Consider the data that follows and state how many lines contain the string "section", using the number alone.

Saved entries:
"""

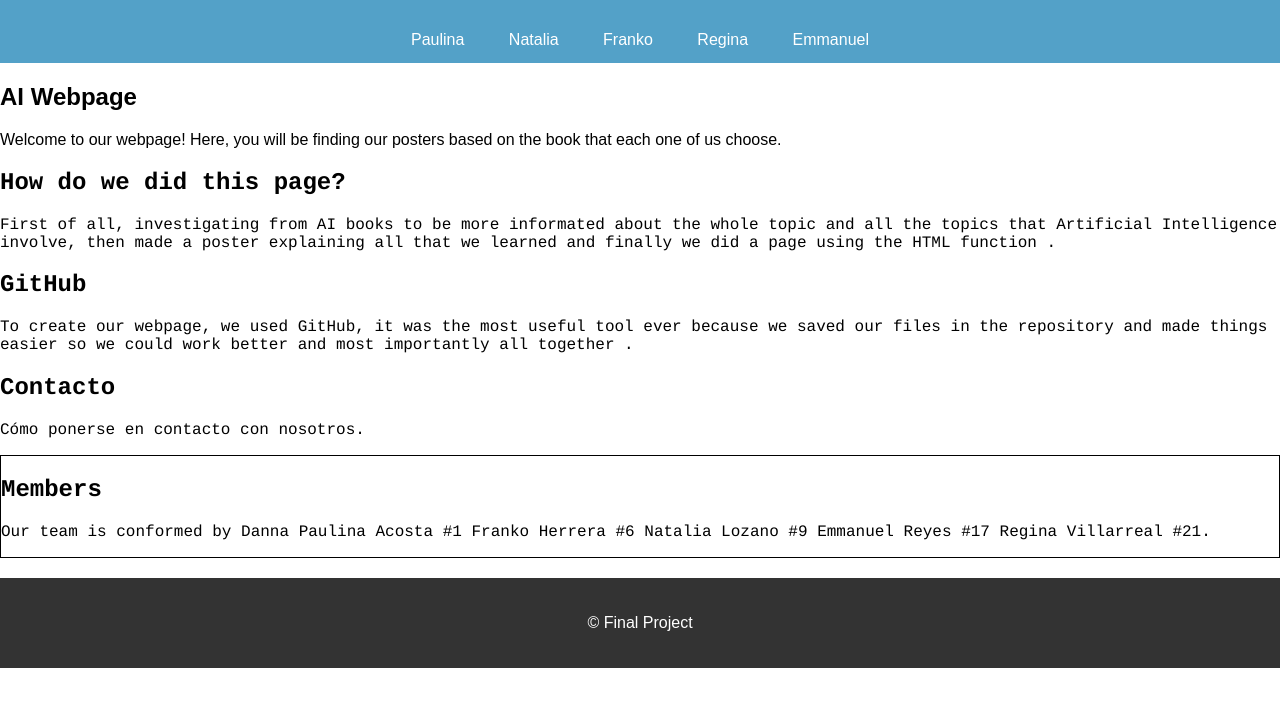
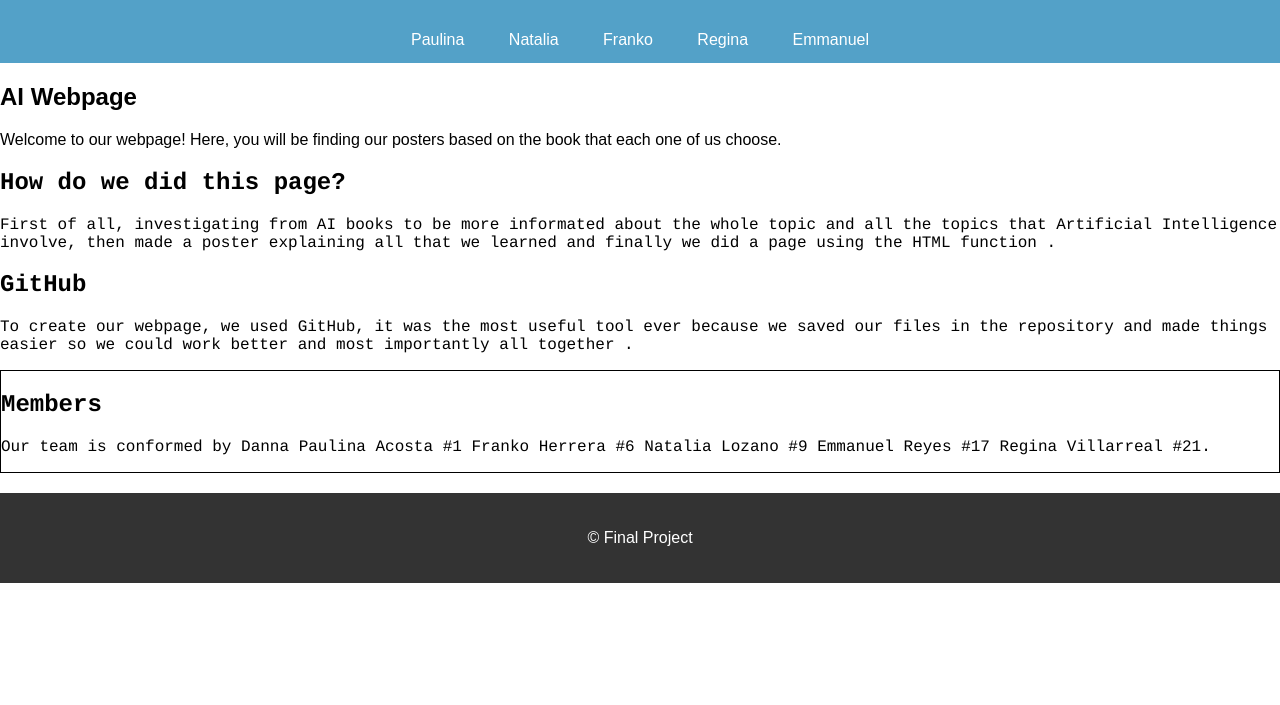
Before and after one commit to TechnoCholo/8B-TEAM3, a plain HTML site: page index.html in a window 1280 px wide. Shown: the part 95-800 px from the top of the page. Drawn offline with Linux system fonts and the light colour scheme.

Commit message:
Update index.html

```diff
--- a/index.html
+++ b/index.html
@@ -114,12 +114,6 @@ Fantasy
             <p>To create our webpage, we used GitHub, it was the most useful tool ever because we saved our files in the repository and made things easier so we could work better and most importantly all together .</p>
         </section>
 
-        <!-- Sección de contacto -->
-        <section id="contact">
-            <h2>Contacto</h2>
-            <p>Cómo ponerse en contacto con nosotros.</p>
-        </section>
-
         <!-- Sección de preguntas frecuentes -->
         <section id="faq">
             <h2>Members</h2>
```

"""
"""

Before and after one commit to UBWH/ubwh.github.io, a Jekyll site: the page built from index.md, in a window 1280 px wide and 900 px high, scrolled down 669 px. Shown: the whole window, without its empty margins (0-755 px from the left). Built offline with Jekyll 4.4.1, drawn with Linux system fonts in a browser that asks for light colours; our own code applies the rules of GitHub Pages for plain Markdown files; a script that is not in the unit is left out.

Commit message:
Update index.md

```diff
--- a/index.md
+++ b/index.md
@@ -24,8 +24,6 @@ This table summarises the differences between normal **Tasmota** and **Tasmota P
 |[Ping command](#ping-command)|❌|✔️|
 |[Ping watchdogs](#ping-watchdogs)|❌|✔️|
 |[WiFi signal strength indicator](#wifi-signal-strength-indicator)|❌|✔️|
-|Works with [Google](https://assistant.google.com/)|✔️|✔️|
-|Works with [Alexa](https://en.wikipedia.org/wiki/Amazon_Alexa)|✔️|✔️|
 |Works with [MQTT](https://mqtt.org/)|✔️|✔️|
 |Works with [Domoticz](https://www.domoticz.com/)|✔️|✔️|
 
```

"""

REPLY TO THE TASK: 4